3. Vary Your Content.
Hard sales have gone the way of the dodo bird, so to speak. Rarely will somebody buy a product because they were pitched a ‘hard sale’ through email. Here’s what the industry is doing for their email content:
3 out of 5 (60%) use content that mixes informational factors with various forms of discount vouchers or coupons.
Emails that were exclusively informational in scope were responsible for 16% of all sends. Emails that were directly focused on sales and discount coupons without any notable informational content accounted for nearly one quarter of the total at 24%.
So there are a ton of ways to go about varying your content, but you want to keep in mind that the ‘sales’-type emails should be kept to an absolute minimum in order to retain your readership. People want humor, discounts, and useful information. Put a personable ‘voice’ in your emails, and you’ll have better luck connecting with prospects.
In the image below, Buffalo Wild Wings is welcoming the viewer to the “Buffalo Circle”, which offers members exclusive deals and promotions. Buffalo Wild Wings uses a clear company image and voice that harkens to casual conversation, while also offering a free appetizer.
In another example displayed below, Panera Bread uses a completely different strategy when sending their welcome email to MyPanera members, the brand’s rewards program.
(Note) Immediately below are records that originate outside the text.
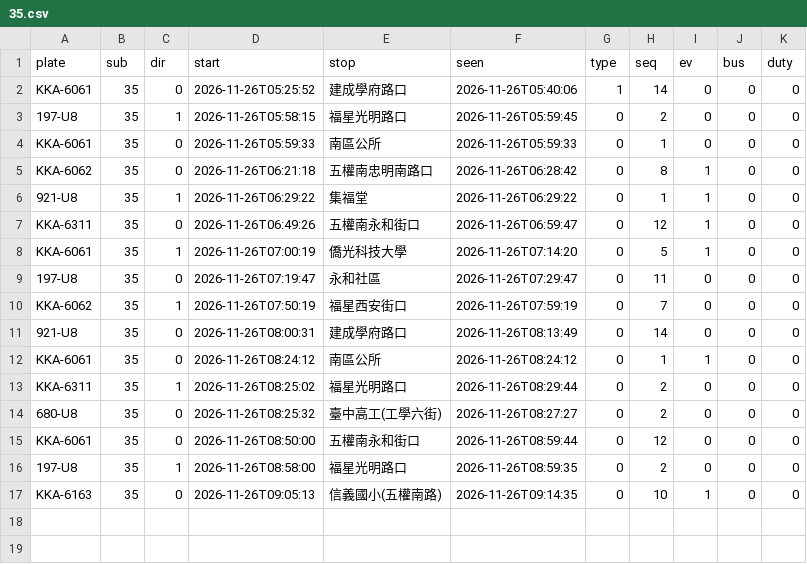
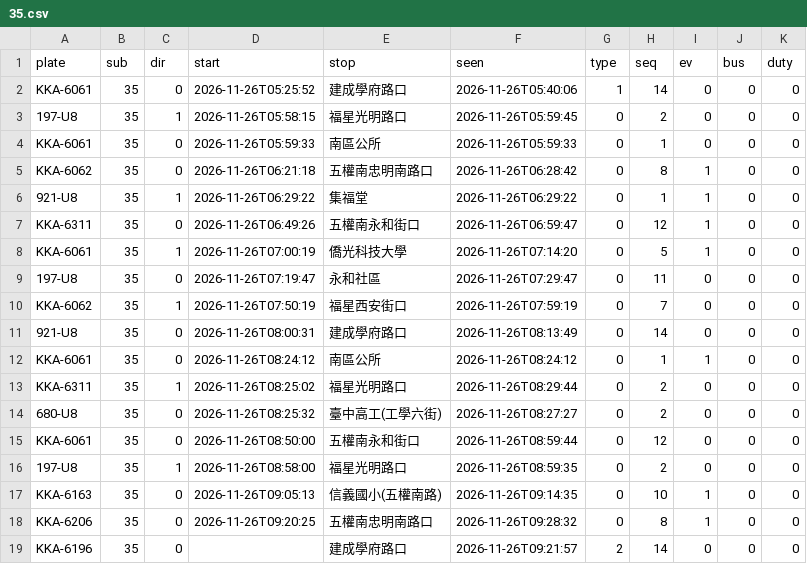
Before and after one commit to andrewwangarchnycu/Schematic-Transit-Taichung, a CSV file: departures/2026-11-26/35.csv, drawn as a sheet.

```diff
--- a/departures/2026-11-26/35.csv
+++ b/departures/2026-11-26/35.csv
@@ -17 +17,3 @@ KKA-6061,35,0,2026-11-26T08:50:00,五權南永和街口,2026-11-26T08:59:44,0,12
 KKA-6163,35,0,2026-11-26T09:05:13,信義國小(五權南路),2026-11-26T09:14:35,0,10,1,0,0
+KKA-6206,35,0,2026-11-26T09:20:25,五權南忠明南路口,2026-11-26T09:28:32,0,8,1,0,0
+KKA-6196,35,0,,建成學府路口,2026-11-26T09:21:57,2,14,0,0,0
```
Also changed, not shown: departures/2026-11-26/23.csv, departures/2026-11-26/51.csv, 1 other file.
Rather than pushing a promotion or free offer on the viewer, Panera sends a simple welcome message,detailing how the viewer should use their MyPanera card.
Both Panera’s and Buffalo Wild Wings’ emails are clear and to-the-point. They share a common theme, welcoming new fans and promoting their bands. However, one is pushing more of a direct sale, while the other isn’t pushing a purchase on the viewer at all. Together, they demonstrate the ideal email marketing strategy: variety.
4. What’s in Your Subject Line?
Even the most interesting email can get shoved to the trash can before it’s ever opened if the subject line is dull, boring, or simply too pushy. Before you send out your next email promotion, take a close look at the subject line. It’s the ‘first impression’ of your email, and it can leave a sour taste if written improperly.
Because so many of us today check our emails on our phones, it’s important to keep that in mind when crafting your subject lines. Most mobile devices will only display 24-26 characters,which means your space for a catchy subject line is limited.
Take a look at the subject line that McAlister’s used to introduce the cookie email displayed under “Get Visual!” above. It’s short. It’s sweet, literally. And, it pushed me to open the email on my iPhone.
These subject lines need to initiate further reading of the email, so this is the time to pull out your punchy one-liners. Don’t send the generic ‘SPECIAL OFFER’, but instead prompt quick engagement with ‘Special Offer to Our First 100 Readers’ or ‘Are we friends yet?’ if you’re looking to boost your social media numbers with an email linking to your profiles. Be alluring, intriguing, and irresistible -- all under 25 characters.
Your email promotions can be highly effective in garnering new traffic and retaining old customers. Make sure that you’re utilizing these four crucial reminders before sending off your next email campaign:
- Use Visuals
- Use CTAs
- Vary Your Content
- Pay Attention to Your Subject Line
The payoff is higher readership and potentially higher sales. Customers today don’t want to feel like they’re being pushed into buying something with a generic, impersonal email.
Take the time to craft emails that speak to your customers that are different from competitors.
Email promotions are an essential piece to the marketing puzzle. You’re able to connect with old customers, expand your brand awareness, and provide useful content to partners as well. Unfortunately, many restaurant operators still use traditional forms of email promotion, which can break apart the chain of brand loyalty they’ve worked so hard to earn.
To get the most out of your next email marketing campaign, don’t be afraid to mix things up, incorporating visuals, catchy subject lines, and calls to action to speak to your viewers on a more meaningful level.